> EXERCISE
Leaving the pictures aside, repeat every line below exactly.

____ RECORDS PROVIDED

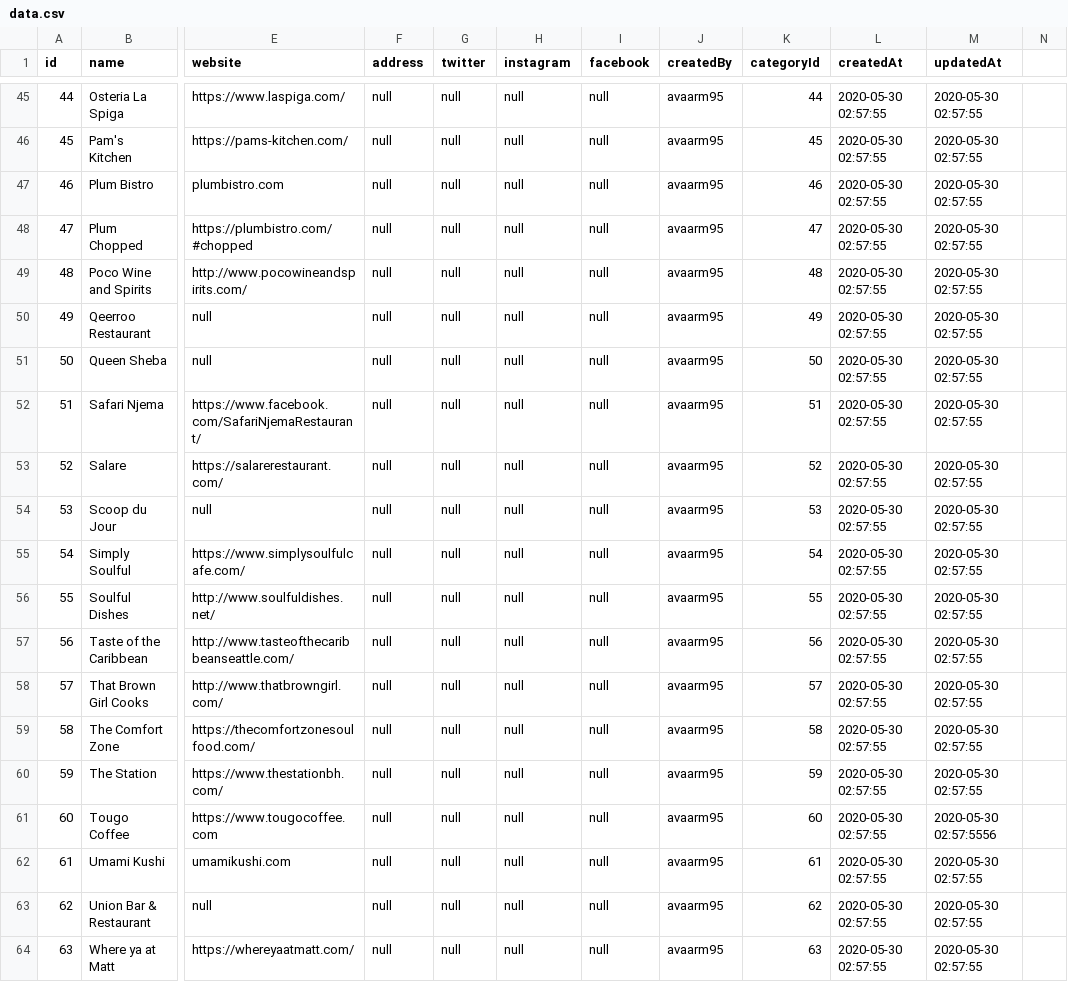
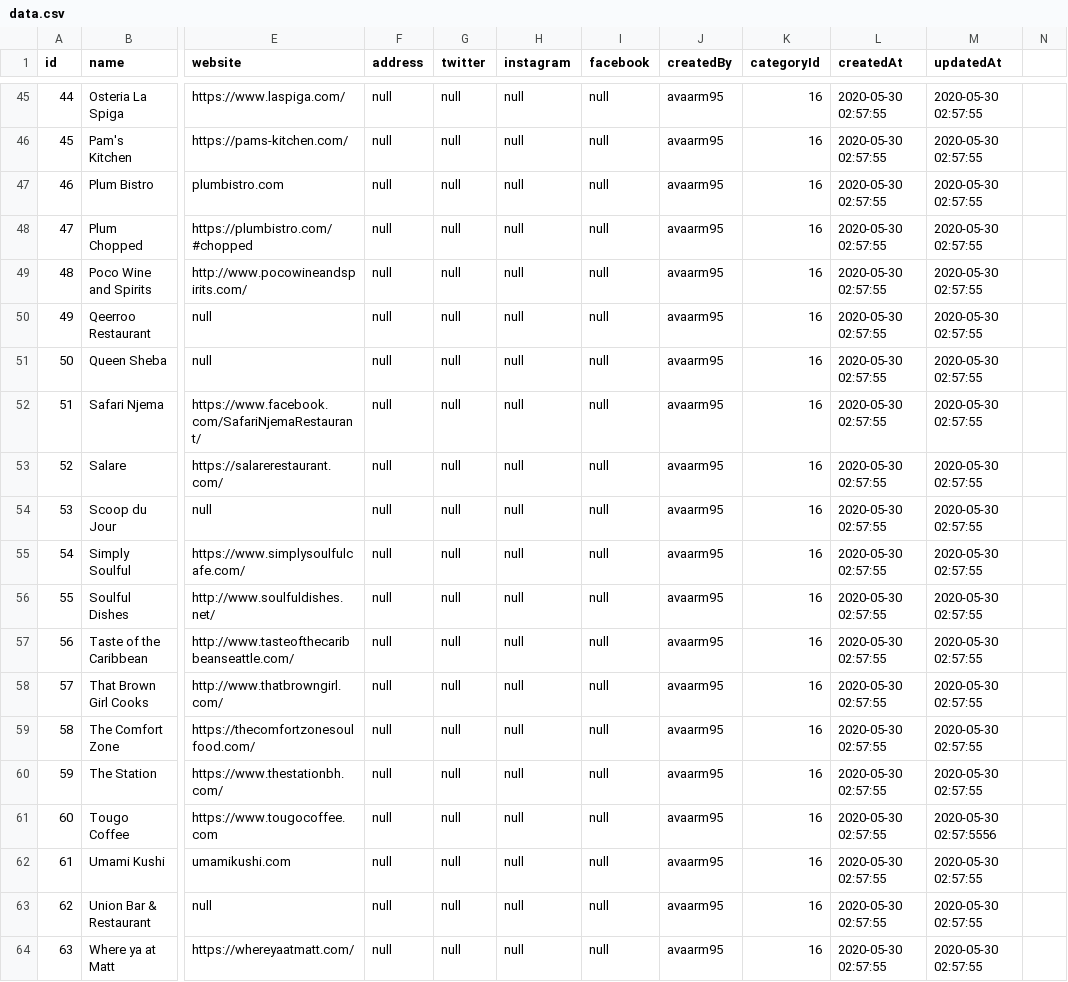
Before and after one commit to grantnsmith/uplift, a CSV file: db/data.csv, drawn as a sheet; only a part is shown, gaps mark what is left out; the diff covers the shown part only; the diff names each change by its address in the sheet, - before the commit and + after, or states it on an @@ line.

```diff
--- a/db/data.csv
+++ b/db/data.csv
-K45 (categoryId): 44
+K45 (categoryId): 16
-K46 (categoryId): 45
+K46 (categoryId): 16
-K47 (categoryId): 46
+K47 (categoryId): 16
-K48 (categoryId): 47
+K48 (categoryId): 16
-K49 (categoryId): 48
+K49 (categoryId): 16
-K50 (categoryId): 49
+K50 (categoryId): 16
-K51 (categoryId): 50
+K51 (categoryId): 16
-K52 (categoryId): 51
+K52 (categoryId): 16
-K53 (categoryId): 52
+K53 (categoryId): 16
-K54 (categoryId): 53
+K54 (categoryId): 16
-K55 (categoryId): 54
+K55 (categoryId): 16
-K56 (categoryId): 55
+K56 (categoryId): 16
-K57 (categoryId): 56
+K57 (categoryId): 16
-K58 (categoryId): 57
+K58 (categoryId): 16
-K59 (categoryId): 58
+K59 (categoryId): 16
-K60 (categoryId): 59
+K60 (categoryId): 16
-K61 (categoryId): 60
+K61 (categoryId): 16
-K62 (categoryId): 61
+K62 (categoryId): 16
-K63 (categoryId): 62
+K63 (categoryId): 16
-K64 (categoryId): 63
+K64 (categoryId): 16
```
Also changed, not shown: 59 edited cells elsewhere in this file, 1 other file.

________

> EXERCISE OUTPUT
Before and after one commit to grantnsmith/uplift, a CSV file: db/data.csv, drawn as a sheet; only a part is shown, gaps mark what is left out; the diff covers the shown part only; the diff names each change by its address in the sheet, - before the commit and + after, or states it on an @@ line.

```diff
--- a/db/data.csv
+++ b/db/data.csv
-K45 (categoryId): 44
+K45 (categoryId): 16
-K46 (categoryId): 45
+K46 (categoryId): 16
-K47 (categoryId): 46
+K47 (categoryId): 16
-K48 (categoryId): 47
+K48 (categoryId): 16
-K49 (categoryId): 48
+K49 (categoryId): 16
-K50 (categoryId): 49
+K50 (categoryId): 16
-K51 (categoryId): 50
+K51 (categoryId): 16
-K52 (categoryId): 51
+K52 (categoryId): 16
-K53 (categoryId): 52
+K53 (categoryId): 16
-K54 (categoryId): 53
+K54 (categoryId): 16
-K55 (categoryId): 54
+K55 (categoryId): 16
-K56 (categoryId): 55
+K56 (categoryId): 16
-K57 (categoryId): 56
+K57 (categoryId): 16
-K58 (categoryId): 57
+K58 (categoryId): 16
-K59 (categoryId): 58
+K59 (categoryId): 16
-K60 (categoryId): 59
+K60 (categoryId): 16
-K61 (categoryId): 60
+K61 (categoryId): 16
-K62 (categoryId): 61
+K62 (categoryId): 16
-K63 (categoryId): 62
+K63 (categoryId): 16
-K64 (categoryId): 63
+K64 (categoryId): 16
```
Also changed, not shown: 59 edited cells elsewhere in this file, 1 other file.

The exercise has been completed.